This was given to me by a friend recently.
Printed in 1899. Dedicated to Sir George Newbes,
President of the British Chess Club.
Inside was this advert.
"Whist in a few Whiffs" by Captain Mainwaring.
So Dad's Army had a few whiffs of whist. We are doodled.
One section was titled 'Early Chess'
and explains how to play Chaturanga.
This is a four player version of chess.
Red & Black are partners against Blue & White.
When it was your turn to move you threw a die
to see which piece you moved.
If you take a King his remaining men are now yours.
A Bishop may take other Bishops and pawns but not
a 'superior' piece. (Knights superior to Bishops).
Back to proper chess. I chose at random a position.
No.26 under the Traps and Stratagems section.
This is by Jacob Sarratt (1772-1819). White to play and draw.
Piece of cake. 1.Rf8+ Ka7 2.Ra8+ Kxa8 3.Qf8+ Ka7 4.Qc5+
It's a perpetual because 4...Qxc5 is stalemate.
So I use Database to set up and lift the diagram ready for publication.
Out of curiosity I let Fritz tick over to see what it thinks of the position.
Maybe it will miss it and I can laugh at finding yet another Fritz blunder.
Well stick a fairy on my head, cover me in lights and plug me in.
It not only found the stalemate - It found another way to do it.
I wonder if Sarratt knew of this variation. The jolly Reverend
Cunnington makes no mention of a dual solution.
Here is the other solution.
1.Rf8+ Ka7 2.Qc5+ Qxc5 3.Ra8+ Kb6 4.Rxa6+
Good init? I thinks Fritz's line is actually better.
In this line the pawn on c4 is put to a better use.
I was showing this to the boys in Bells on Sunday.
Young Kafka is with me, this variation is far better.
Old man Ruxton on the other hand, prefers the original.
And now a couple of press cuttings.
The first one from The Metro, Friday 15th December 2006.
No doubt Arvin S. thinks he is the festive wit.
This joke appeared in J.B. Henderson's Scotsman column one year ago.
and this from issue No.1173 of Private Eye.
Back to The Modern Chess Primer.
So I spent a while putting more positions into Fritz from the
book to see if I could discover anymore busted problems or studies.
I found none but I did find a position I liked in the mate in 4 section.
I messed around with it. Turned it into a mate in two.
I'm calling it 'Christmas 2006.'

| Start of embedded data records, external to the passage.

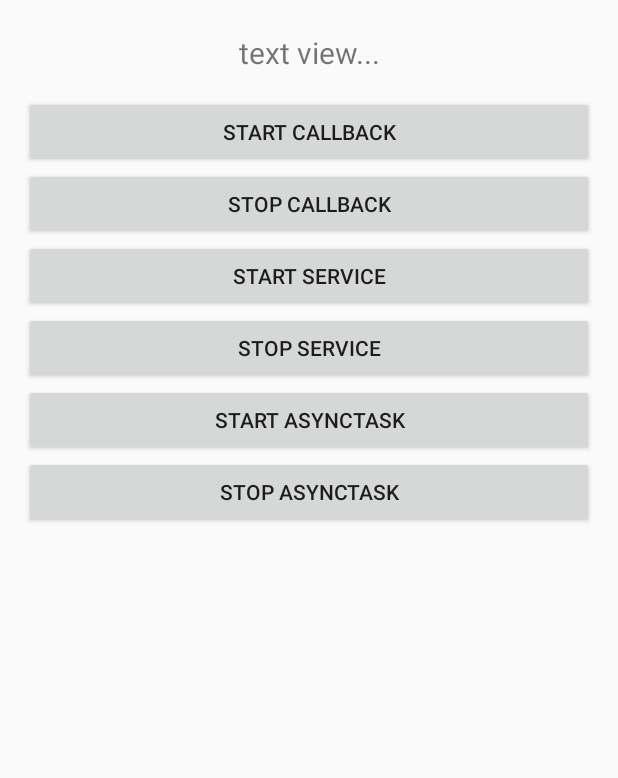
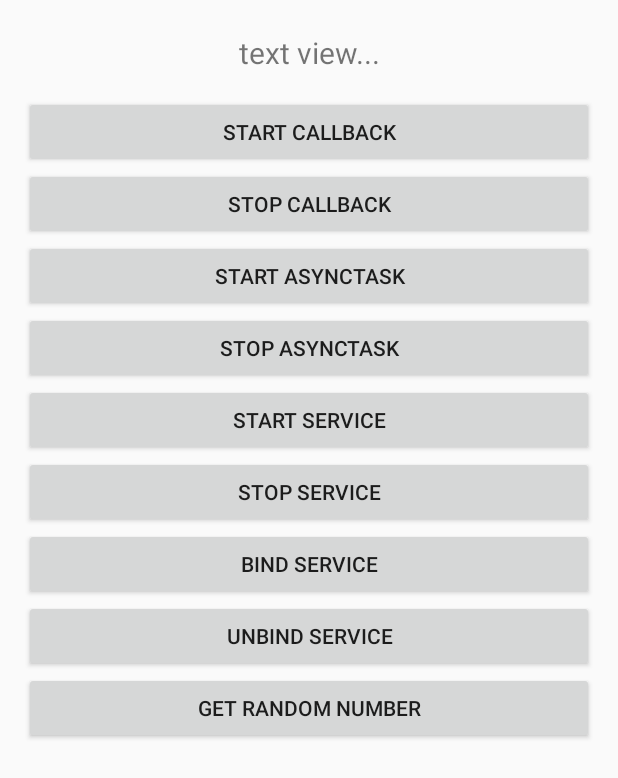
Before and after one commit to giyoon21c/Speech, an Android app: the layout activity_main.xml on its own in the app's theme, with its tools: preview values and no code run, on a phone screen of 412 x 824 dp. Shown: the top 778 px of the screen. Run offline under Robolectric (Android 15) with nearby library versions, the phone set to English and light mode, and no system bars.

Commit message:
random number generator service almost working

```diff
--- a/app/src/main/res/layout/activity_main.xml
+++ b/app/src/main/res/layout/activity_main.xml
@@ -38,8 +38,22 @@
     <Button
         android:layout_width="match_parent"
         android:layout_height="wrap_content"
+        android:id="@+id/buttonStartAsyncTask"
+        android:layout_below="@id/buttonStopCallback"
+        android:text="Start AsyncTask"/>
+
+    <Button
+        android:layout_width="match_parent"
+        android:layout_height="wrap_content"
+        android:id="@+id/buttonStopAsyncTask"
+        android:layout_below="@id/buttonStartAsyncTask"
+        android:text="Stop AsyncTask"/>
+
+    <Button
+        android:layout_width="match_parent"
+        android:layout_height="wrap_content"
         android:id="@+id/buttonStartService"
-        android:layout_below="@id/buttonStopCallback"
+        android:layout_below="@id/buttonStopAsyncTask"
         android:text="Start service"/>
 
     <Button
@@ -52,16 +66,22 @@
     <Button
         android:layout_width="match_parent"
         android:layout_height="wrap_content"
-        android:id="@+id/buttonStartAsyncTask"
+        android:id="@+id/buttonBindService"
         android:layout_below="@id/buttonStopService"
-        android:text="Start AsyncTask"/>
+        android:text="Bind Service"/>
 
     <Button
         android:layout_width="match_parent"
         android:layout_height="wrap_content"
-        android:id="@+id/buttonStopAsyncTask"
-        android:layout_below="@id/buttonStartAsyncTask"
-        android:text="Stop AsyncTask"/>
+        android:id="@+id/buttonUnBindService"
+        android:layout_below="@id/buttonBindService"
+        android:text="UnBind Service"/>
 
+    <Button
+        android:layout_width="match_parent"
+        android:layout_height="wrap_content"
+        android:id="@+id/buttonGetRandomNumber"
+        android:layout_below="@id/buttonUnBindService"
+        android:text="Get Random Number"/>
 
 </RelativeLayout>
```
Also changed, not shown: app/src/main/java/com/example/android/myapplication/MainActivity.java (+46 -14 lines), app/src/main/java/com/example/android/myapplication/MyService.java (+5 -2 lines).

Here it is: White to play and mate in two. (final position on the right).
1.e8=B Ke6 2.Rc6 mate.
So why have I called it 'Christmas 2006?'
Hang on I'll plug it in...
...no doubt about it...I'm cracking up.